At a state Senate committee hearing in Harrisburg on Tuesday, online gaming was discussed as a way to keep Pennsylvania casinos competitive with the growing number of casinos in surrounding states.
One casino representative said, though, that attracting youth to online gambling would be “our Joe Camel moment,” referring to claims in the 1990s that the R.J. Reynolds Tobacco Co. used the cartoon figure to attract young smokers.
Mike Bean, president of the Mohegan Sun at Pocono Downs in Plains Township, did not attend the hearing, but when contacted later, he said Mohegan Sun would favor online gaming.
“We support the concept of online gaming to the extent that it is limited to the authorized brick-and-mortar casinos in the state of Pennsylvania,” Bean said.
The Senate Community, Economic and Recreational Development Committee, chaired by state Sen. Kim Ward, R-Westmoreland, held the hearing to discuss the findings in a report titled “The Current Condition and Future Viability of Casino Gaming in Pennsylvania.”
It was commissioned by the Joint Legislative Budget and Finance Committee, a joint committee of the General Assembly. Econsult Solutions of Philadelphia conducted the study and compiled the report.
Econsult Solutions President Stephen P. Mullin told the committee the state should see what it could do to reduce the overall burden on casinos. He said regulatory reforms would give casinos greater ability to be competitive.

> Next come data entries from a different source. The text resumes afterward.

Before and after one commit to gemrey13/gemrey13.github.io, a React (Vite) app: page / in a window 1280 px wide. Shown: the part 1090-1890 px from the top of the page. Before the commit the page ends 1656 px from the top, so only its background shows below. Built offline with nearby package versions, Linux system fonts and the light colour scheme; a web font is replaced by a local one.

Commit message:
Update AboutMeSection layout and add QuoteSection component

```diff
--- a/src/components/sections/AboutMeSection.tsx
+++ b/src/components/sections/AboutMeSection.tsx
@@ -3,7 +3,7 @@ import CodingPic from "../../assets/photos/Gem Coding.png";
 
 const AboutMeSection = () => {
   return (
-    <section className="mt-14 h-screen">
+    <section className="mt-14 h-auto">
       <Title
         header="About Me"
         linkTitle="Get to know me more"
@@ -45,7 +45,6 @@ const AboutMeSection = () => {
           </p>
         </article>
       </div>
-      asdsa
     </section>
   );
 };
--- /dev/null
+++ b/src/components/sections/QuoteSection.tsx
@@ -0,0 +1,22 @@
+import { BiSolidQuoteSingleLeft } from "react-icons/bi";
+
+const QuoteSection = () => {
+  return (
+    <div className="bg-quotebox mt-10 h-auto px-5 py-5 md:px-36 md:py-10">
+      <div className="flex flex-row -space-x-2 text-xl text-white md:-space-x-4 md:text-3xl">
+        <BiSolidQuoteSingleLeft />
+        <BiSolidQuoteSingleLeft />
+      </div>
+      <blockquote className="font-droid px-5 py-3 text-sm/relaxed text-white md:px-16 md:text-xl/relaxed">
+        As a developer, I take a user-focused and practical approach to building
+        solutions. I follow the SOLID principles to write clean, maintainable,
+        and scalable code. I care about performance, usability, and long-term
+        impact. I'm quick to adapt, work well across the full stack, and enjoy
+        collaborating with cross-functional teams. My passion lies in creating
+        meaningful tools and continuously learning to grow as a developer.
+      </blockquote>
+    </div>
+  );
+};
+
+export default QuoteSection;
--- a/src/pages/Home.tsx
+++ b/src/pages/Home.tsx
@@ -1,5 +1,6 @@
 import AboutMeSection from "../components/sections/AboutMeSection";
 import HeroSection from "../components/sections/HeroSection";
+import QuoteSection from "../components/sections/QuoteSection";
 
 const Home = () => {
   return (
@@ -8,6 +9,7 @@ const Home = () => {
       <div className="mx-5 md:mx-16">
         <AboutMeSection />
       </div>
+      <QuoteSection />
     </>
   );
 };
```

The report notes gaming tax revenues grew each year from 2007 to 2012, exceeding $1.4 billion annually, but fell slightly last year by about 4 percent, with 92 percent of tax revenue generated by the state’s casinos in 2013 coming from slot earnings. The state’s 12 casinos generated $3.1 billion in total revenue in 2013.
Citing the report, Mullin said that when casinos first opened in Pennsylvania in 2006, New Jersey, Delaware and West Virginia had commercial casinos and New York had Native American casinos.

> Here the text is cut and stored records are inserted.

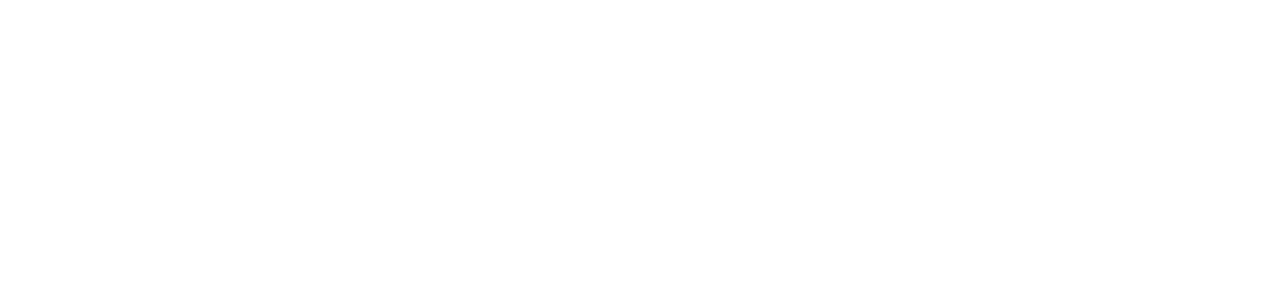
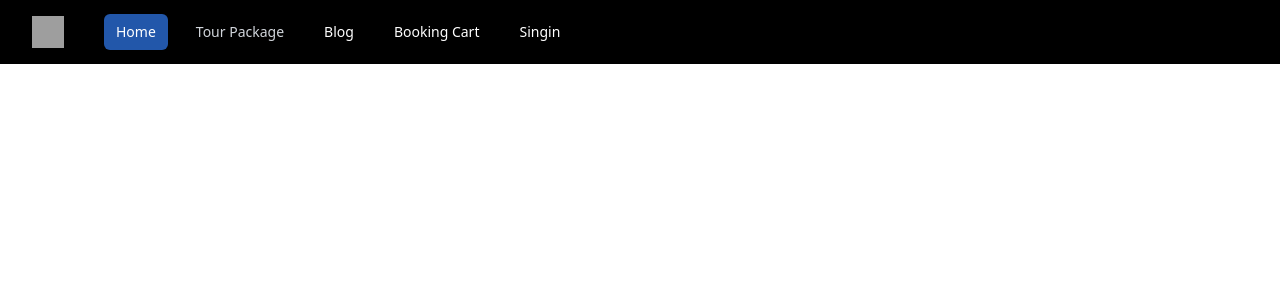
Before and after one commit to tanmoypaul1005/gadget-shopbd, a Next.js app: page / in a window 1280 px wide. Shown: the top 300 px of the page. Built offline with nearby package versions, Linux system fonts and the light colour scheme; grey boxes are pictures that could not be loaded.

Commit message:
TopBar fixed

```diff
--- a/package.json
+++ b/package.json
@@ -9,10 +9,12 @@
     "lint": "next lint"
   },
   "dependencies": {
+    "@headlessui/react": "^1.7.11",
     "@next/font": "13.1.6",
     "next": "13.1.6",
     "react": "18.2.0",
-    "react-dom": "18.2.0"
+    "react-dom": "18.2.0",
+    "zustand": "^4.3.3"
   },
   "devDependencies": {
     "autoprefixer": "^10.4.13",
--- /dev/null
+++ b/src/(components)/TopBar/MobileViewTopBar.jsx
@@ -0,0 +1,66 @@
+import React from 'react'
+import { Transition } from "@headlessui/react";
+import useUtilityStore from '@/Stores/UtilityStore';
+
+function MobileView() {
+
+    const { isTopBarOpen, setIsTopBarOpen } = useUtilityStore()
+
+    return (
+        <div>
+            <Transition
+                show={isTopBarOpen}
+                enter="transition ease-out duration-100 transform"
+                enterFrom="opacity-0 scale-95"
+                enterTo="opacity-100 scale-100"
+                leave="transition ease-in duration-75 transform"
+                leaveFrom="opacity-100 scale-100"
+                leaveTo="opacity-0 scale-95"
+            >
+                {(ref) => (
+                    <div className="md:hidden" id="mobile-menu">
+                        <div ref={ref} className="px-2 pt-2 pb-3 space-y-1 sm:px-3">
+                            <a
+                                href="/"
+                                className=
+                                "block px-3 py-2 text-base font-medium text-gray-300 rounded-md hover:bg-gray-700 hover:text-white"
+                            >
+                                Home
+                            </a>
+                            <a
+                                href="/tour-package"
+                                className="block px-3 py-2 text-base font-medium text-gray-300 rounded-md hover:bg-gray-700 hover:text-white"
+                            >
+                                Tour Package
+                            </a>
+
+                            <a
+                                href="/blog"
+                                className="block px-3 py-2 text-base font-medium text-gray-300 rounded-md hover:bg-gray-700 hover:text-white"
+                            >
+                                Blog
+                            </a>
+
+                            <a
+                                href="/booking-cart"
+                                className="block px-3 py-2 text-base font-medium text-gray-300 rounded-md hover:bg-gray-700 hover:text-white"
+                            >
+                                Booking Cart
+                            </a>
+
+                            <a
+                                href="/singin"
+                                className="block px-3 py-2 text-base font-medium text-gray-300 rounded-md hover:bg-gray-700 hover:text-white"
+                            >
+                                SingIn
+                            </a>
+
+                        </div>
+                    </div>
+                )}
+            </Transition>
+        </div>
+    )
+}
+
+export default MobileView
--- /dev/null
+++ b/src/(components)/TopBar/TopBar.jsx
@@ -0,0 +1,21 @@
+"use client"
+import React, { useState } from "react";
+import MobileView from "./MobileViewTopBar";
+import WebViewTopBar from "./WebViewTopBar";
+
+const TopBar = () => {
+
+  return (
+    <>
+      <div>
+        <nav className="bg-black">
+          <WebViewTopBar />
+          <MobileView />
+        </nav>
+      </div>
+    </>
+  );
+};
+
+
+export default TopBar;
--- /dev/null
+++ b/src/(components)/TopBar/WebViewTopBar.jsx
@@ -0,0 +1,115 @@
+import useUtilityStore from '@/Stores/UtilityStore'
+import React from 'react'
+
+function WebViewTopBar() {
+
+    const { isTopBarOpen, setIsTopBarOpen } = useUtilityStore()
+
+    return (
+        <div>
+            <div className="px-4 mx-auto max-w-7xl sm:px-6 lg:px-8">
+                <div className="flex items-center justify-between h-16">
+                    <div className="flex items-center">
+                        <div className="flex-shrink-0">
+                            <img
+                                className="w-8 h-8"
+                                src="https://tailwindui.com/img/logos/workflow-mark-indigo-500.svg"
+                                alt="Workflow"
+                            />
+                        </div>
+                        <div className="hidden md:block">
+                            <div className="flex items-baseline ml-10 space-x-4">
+                                <a
+                                    href="/"
+                                    className={`hover:bg-[#2257AA] text-white px-3 py-2 rounded-md text-sm font-medium
+                    ${window.location.pathname === '/' && 'bg-[#2257AA] text-white'}`}>
+                                    Home
+                                </a>
+
+                                <a
+                                    href="/tour-package"
+                                    className={`text-gray-300 hover:bg-[#2257AA] hover:text-white px-3 py-2 rounded-md
+                    text-sm font-medium ${window.location.pathname === '/tour-package' && 'bg-[#2257AA] text-white'}`}
+                                >
+                                    Tour Package
+                                </a>
+
+                                <a
+                                    href="/blog"
+                                    className={`hover:bg-[#2257AA] text-white px-3 py-2 rounded-md text-sm font-medium
+                    ${window.location.pathname === '/blog' && 'bg-[#2257AA] text-white'}`}
+                                >
+                                    Blog
+                                </a>
+
+                                <a
+                                    href="/booking-cart"
+                                    className={`hover:bg-[#2257AA] text-white px-3 py-2 rounded-md text-sm font-medium
+                      ${window.location.pathname === '/booking-cart' && 'bg-[#2257AA] text-white'}`}
+                                >
+                                    Booking Cart
+                                </a>
+
+                                <a
+                                    href="/singin"
+                                    className={`hover:bg-[#2257AA] text-white px-3 py-2 rounded-md text-sm font-medium
+                      ${window.location.pathname === '/singin' || window.location.pathname === '/singup' ? 'bg-[#2257AA] text-white' : ''}`}
+                                >
+                                    Singin
+                                </a>
+                            </div>
+                        </div>
+                    </div>
+
+
+                    <div className="flex -mr-2 md:hidden">
+                        <button
+                            onClick={() => setIsTopBarOpen(!isTopBarOpen)}
+                            type="button"
+                            className="inline-flex items-center justify-center p-2 text-gray-400 bg-gray-900 rounded-md hover:text-white hover:bg-gray-800 focus:outline-none focus:ring-2 focus:ring-offset-2 focus:ring-offset-gray-800 focus:ring-white"
+                            aria-controls="mobile-menu"
+                            aria-expanded="false"
+                        >
+                            <span className="sr-only">Open main menu</span>
+                            {!isTopBarOpen ? (
+                                <svg
+                                    className="block w-6 h-6"
+                                    xmlns="http://www.w3.org/2000/svg"
+                                    fill="none"
+                                    viewBox="0 0 24 24"
+                                    stroke="currentColor"
+                                    aria-hidden="true"
+                                >
+                                    <path
+                                        strokeLinecap="round"
+                                        strokeLinejoin="round"
+                                        strokeWidth="2"
+                                        d="M4 6h16M4 12h16M4 18h16"
+                                    />
+                                </svg>
+                            ) : (
+                                <svg
+                                    className="block w-6 h-6"
+                                    xmlns="http://www.w3.org/2000/svg"
+                                    fill="none"
+                                    viewBox="0 0 24 24"
+                                    stroke="currentColor"
+                                    aria-hidden="true"
+                                >
+                                    <path
+                                        strokeLinecap="round"
+                                        strokeLinejoin="round"
+                                        strokeWidth="2"
+                                        d="M6 18L18 6M6 6l12 12"
+                                    />
+                                </svg>
+                            )}
+                        </button>
+                    </div>
+                </div>
+            </div>
+        </div>
+    )
+}
+
+export default WebViewTopBar
--- /dev/null
+++ b/src/Stores/UtilityStore.js
@@ -0,0 +1,38 @@
+import {create} from "zustand";
+
+
+const useUtilityStore = create((set) => ({
+    loggedUser: {
+        name: "",
+        email: "",
+    },
+    setLoggedUser: (value) => set({ loggedUser: value }),
+
+    isLoading: false,
+    setLoading: (status) => set((state) => (state.isLoading = status)),
+
+    isTopBarOpen: false,
+    setIsTopBarOpen: (value) => set({ isTopBarOpen: value }),
+
+    isLoadingSearch: false,
+    setLoadingSearch: (status) => set((state) => (state.isLoadingSearch = status)),
+
+    secondaryClick: false,
+    setSecondaryClick: (status) => set((state) => (state.secondaryClick = status)),
+
+    showImagePopup: false,
+    setShowImagePopup: (value) => set({ showImagePopup: value }),
+
+    showImagePreviewSRC: "",
+    setShowImagePreviewSRC: (value) => set({ showImagePreviewSRC: value }),
+
+    showEditProfileModal: false,
+    setShowEditProfileModal: (value) => set({ showEditProfileModal: value }),
+
+    showEditAccordion: false,
+    setShowEditAccordion: (value) => set({ showEditAccordion: value }),
+}));
+
+
+
+export default useUtilityStore;
--- a/src/app/layout.js
+++ b/src/app/layout.js
@@ -1,6 +1,9 @@
+
+import TopBar from '@/(components)/TopBar/TopBar'
 import './globals.css'
 
 export default function RootLayout({ children }) {
+
   return (
     <html lang="en">
       {/*
@@ -8,7 +11,10 @@
         head.js. Find out more at https://beta.nextjs.org/docs/api-reference/file-conventions/head
       */}
       <head />
-      <body>{children}</body>
+      <body>
+        <TopBar />
+        {children}
+      </body>
     </html>
   )
 }
```
Also changed, not shown: 1 other file (tests, documents, lock files or other folders).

Since then, Maryland, New York and Ohio have opened casinos, and more are expected to open in each of those states in the next few years. In addition, three more casinos are expected to open this year in Pennsylvania.
The new out-of-state casinos include four opening in New York sometime in the next few years, two that were opened in Ohio in late 2013 and three more opening this year, and two opening in Maryland in the next few years. The increased competition is expected to decrease Pennsylvania casino revenues by $156 million, about a 4 percent to 5 percent reduction, by the year 2020.

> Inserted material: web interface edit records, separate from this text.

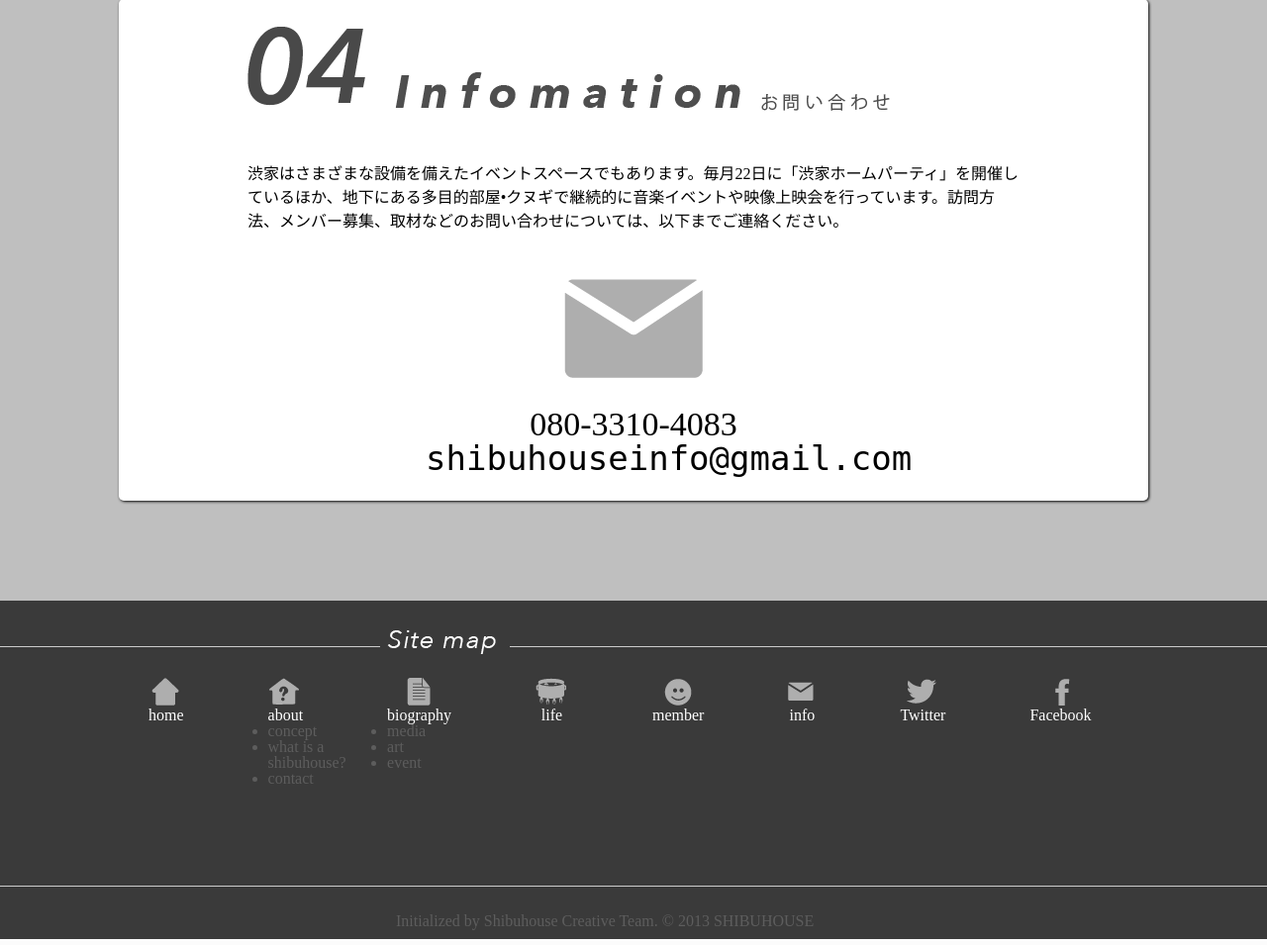
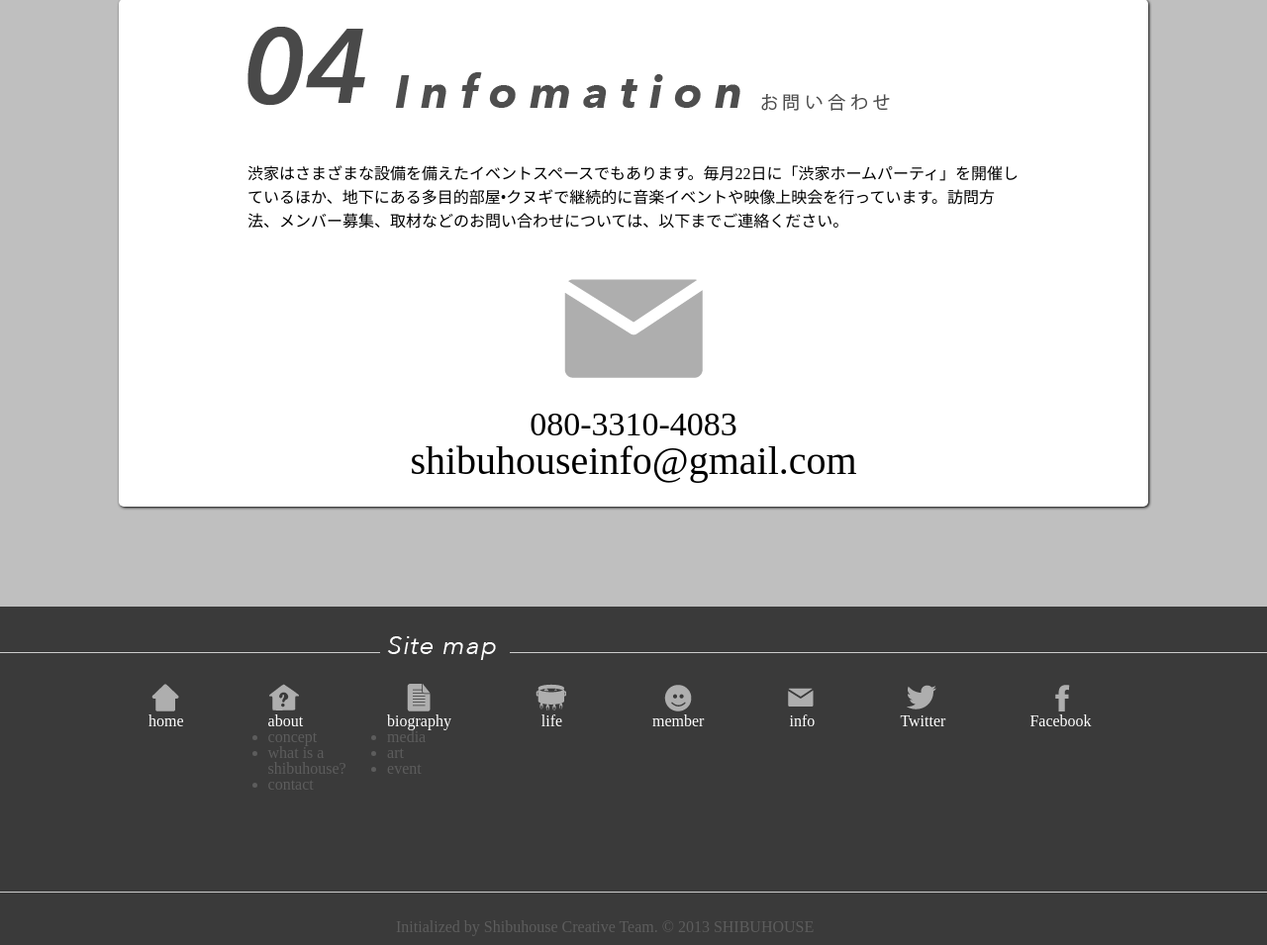
Before and after one commit to ayafujiaya/shibuhouse_new_web, a PHP site: page / in a window 1280 px wide. Shown: the part 3153-4108 px from the top of the page at 99% size. Run offline with PHP 8.4, Linux system fonts and the light colour scheme; some libraries are stand-ins or nearby versions.

Commit message:
Update index.php

```diff
--- a/index.php
+++ b/index.php
@@ -105,11 +105,13 @@ font-size: 32px;
 font-family: monospace;">
 ------->
 <div style="text-align:center; display:block; width:100%; font-size:34px;">080-3310-4083</div>
-            <p style="margin:0 auto;
+           <!--- <p style="margin:0 auto;
 width: 420px;
 font-size: 34px;
 font-family: monospace;
-display: block;">shibuhouseinfo@gmail.com</p>
+display: block;">--------->
+<div style="text-align:center; display:block; width:100%; font-size:40px;">
+shibuhouseinfo@gmail.com</div>
             <!--<img style="margin:0 auto 16px auto; display: block;" src="./img/call_number.png">-->
             <!--<img style="margin:0 auto; display: block;" src="./img/mailadd.png">-->
           </div><!-- .inner_midashi -->
```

The report states a more speculative possibility is that New Jersey will add casinos to Camden and the Meadowlands, which would reduce Pennsylvania casino revenues by another $210 million, approximately 6 to 7 percent less than where they would be otherwise.
According to the report, if Pennsylvania authorized online gaming, ongoing revenues of $307 million, generating $113 million in annual tax revenues, appear realistic.
Revenues from online poker are estimated at $129 million and from online casino games, $178 million. Other opportunities discussed in the report for expanded gaming include sports betting, fantasy sports, prediction markets, small games of chance and slots in airports.
Adam Ozimek, Ph.D., director of research and a senior economist with Econsult Solutions, said the company’s study recommends the following changes:
• Allow alcohol sales beyond 2 a.m.;
• Improve the approval time for new games;
• Allow more flexibility in table game rules;
• Allow for cash advance with credit cards on the gaming floor;
• Allow players to cash third-party checks and personal checks for more than $2,500;
• Decrease required state police presence;
• Investigate the potential for decreasing the cost of regulatory bodies;
• Allow more flexibility for staffing requirements, and remove or decrease non-gaming vendor certification.
William J. Ryan Jr., chairman of the Pennsylvania Gaming Control Board, said enforcement of the rules protects patrons. He said, though, the board would be willing to review the check-cashing limit.
He said the state should allow online gaming only if it is operating by a registered vendor.
Mullin said online gaming wouldn’t hurt the casinos.
“The net effect of online gaming would complement on-site gaming,” he said.
But Andrew Abboud, senior vice president for government relations and community development for Las Vegas Sands Corp., which operates the Sands Casino Resort Bethlehem, said it would be a mistake for the gaming industry to allow online gaming, which would draw young gamblers and expose casinos to potential lawsuits.
He said if the industry allows online gambling, “this is our Joe Camel moment.”